What is required:
As you restate the entries, keep every word intact and leave out whatever images they hold.

Exercise data:
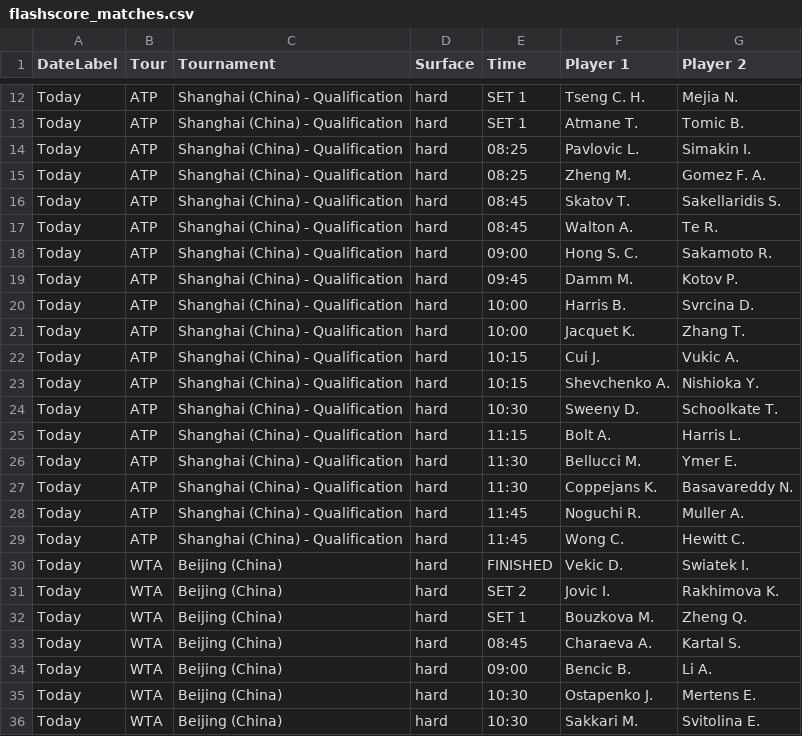
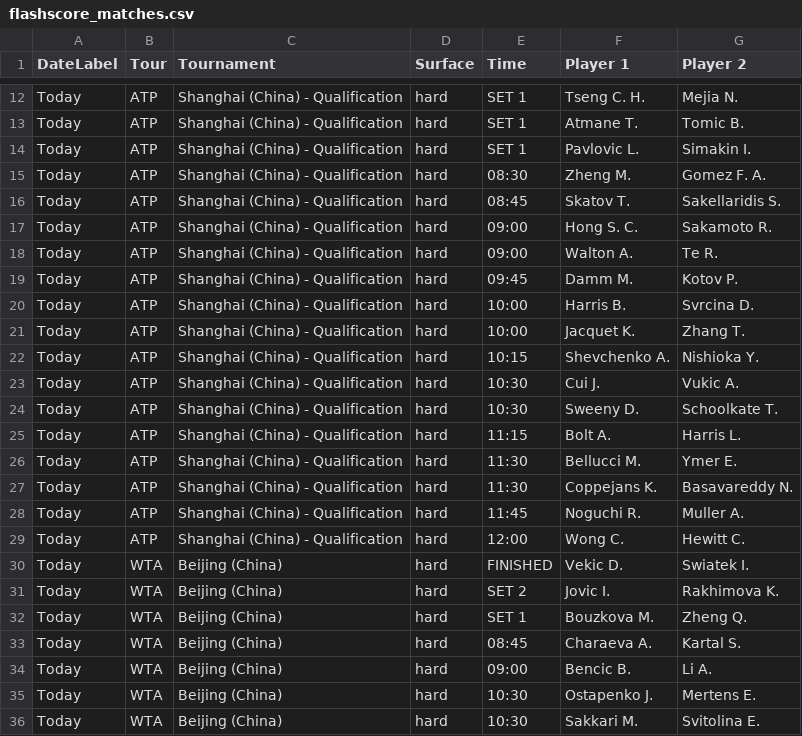
Before and after one commit to rajnakviliam/tennis-surface-elo, a CSV file: flashscore_matches.csv, drawn as a sheet; only a part is shown, gaps mark what is left out.

Commit message:
Update Flashscore data: flashscore_matches.csv

```diff
--- a/flashscore_matches.csv
+++ b/flashscore_matches.csv
@@ -13,7 +13,7 @@ Today;ATP;Shanghai (China) - Qualification;hard;SET 1;Tseng C. H.;Mejia N.
 Today;ATP;Shanghai (China) - Qualification;hard;SET 1;Atmane T.;Tomic B.
-Today;ATP;Shanghai (China) - Qualification;hard;08:25;Pavlovic L.;Simakin I.
-Today;ATP;Shanghai (China) - Qualification;hard;08:25;Zheng M.;Gomez F. A.
+Today;ATP;Shanghai (China) - Qualification;hard;SET 1;Pavlovic L.;Simakin I.
+Today;ATP;Shanghai (China) - Qualification;hard;08:30;Zheng M.;Gomez F. A.
 Today;ATP;Shanghai (China) - Qualification;hard;08:45;Skatov T.;Sakellaridis S.
-Today;ATP;Shanghai (China) - Qualification;hard;08:45;Walton A.;Te R.
 Today;ATP;Shanghai (China) - Qualification;hard;09:00;Hong S. C.;Sakamoto R.
+Today;ATP;Shanghai (China) - Qualification;hard;09:00;Walton A.;Te R.
 Today;ATP;Shanghai (China) - Qualification;hard;09:45;Damm M.;Kotov P.
@@ -21,4 +21,4 @@ Today;ATP;Shanghai (China) - Qualification;hard;10:00;Harris B.;Svrcina D.
 Today;ATP;Shanghai (China) - Qualification;hard;10:00;Jacquet K.;Zhang T.
-Today;ATP;Shanghai (China) - Qualification;hard;10:15;Cui J.;Vukic A.
 Today;ATP;Shanghai (China) - Qualification;hard;10:15;Shevchenko A.;Nishioka Y.
+Today;ATP;Shanghai (China) - Qualification;hard;10:30;Cui J.;Vukic A.
 Today;ATP;Shanghai (China) - Qualification;hard;10:30;Sweeny D.;Schoolkate T.
@@ -28,3 +28,3 @@ Today;ATP;Shanghai (China) - Qualification;hard;11:30;Coppejans K.;Basavareddy N
 Today;ATP;Shanghai (China) - Qualification;hard;11:45;Noguchi R.;Muller A.
-Today;ATP;Shanghai (China) - Qualification;hard;11:45;Wong C.;Hewitt C.
+Today;ATP;Shanghai (China) - Qualification;hard;12:00;Wong C.;Hewitt C.
 Today;WTA;Beijing (China);hard;FINISHED;Vekic D.;Swiatek I.
```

Response to the task:
Before and after one commit to rajnakviliam/tennis-surface-elo, a CSV file: flashscore_matches.csv, drawn as a sheet; only a part is shown, gaps mark what is left out.

Commit message:
Update Flashscore data: flashscore_matches.csv

```diff
--- a/flashscore_matches.csv
+++ b/flashscore_matches.csv
@@ -13,7 +13,7 @@ Today;ATP;Shanghai (China) - Qualification;hard;SET 1;Tseng C. H.;Mejia N.
 Today;ATP;Shanghai (China) - Qualification;hard;SET 1;Atmane T.;Tomic B.
-Today;ATP;Shanghai (China) - Qualification;hard;08:25;Pavlovic L.;Simakin I.
-Today;ATP;Shanghai (China) - Qualification;hard;08:25;Zheng M.;Gomez F. A.
+Today;ATP;Shanghai (China) - Qualification;hard;SET 1;Pavlovic L.;Simakin I.
+Today;ATP;Shanghai (China) - Qualification;hard;08:30;Zheng M.;Gomez F. A.
 Today;ATP;Shanghai (China) - Qualification;hard;08:45;Skatov T.;Sakellaridis S.
-Today;ATP;Shanghai (China) - Qualification;hard;08:45;Walton A.;Te R.
 Today;ATP;Shanghai (China) - Qualification;hard;09:00;Hong S. C.;Sakamoto R.
+Today;ATP;Shanghai (China) - Qualification;hard;09:00;Walton A.;Te R.
 Today;ATP;Shanghai (China) - Qualification;hard;09:45;Damm M.;Kotov P.
@@ -21,4 +21,4 @@ Today;ATP;Shanghai (China) - Qualification;hard;10:00;Harris B.;Svrcina D.
 Today;ATP;Shanghai (China) - Qualification;hard;10:00;Jacquet K.;Zhang T.
-Today;ATP;Shanghai (China) - Qualification;hard;10:15;Cui J.;Vukic A.
 Today;ATP;Shanghai (China) - Qualification;hard;10:15;Shevchenko A.;Nishioka Y.
+Today;ATP;Shanghai (China) - Qualification;hard;10:30;Cui J.;Vukic A.
 Today;ATP;Shanghai (China) - Qualification;hard;10:30;Sweeny D.;Schoolkate T.
@@ -28,3 +28,3 @@ Today;ATP;Shanghai (China) - Qualification;hard;11:30;Coppejans K.;Basavareddy N
 Today;ATP;Shanghai (China) - Qualification;hard;11:45;Noguchi R.;Muller A.
-Today;ATP;Shanghai (China) - Qualification;hard;11:45;Wong C.;Hewitt C.
+Today;ATP;Shanghai (China) - Qualification;hard;12:00;Wong C.;Hewitt C.
 Today;WTA;Beijing (China);hard;FINISHED;Vekic D.;Swiatek I.
```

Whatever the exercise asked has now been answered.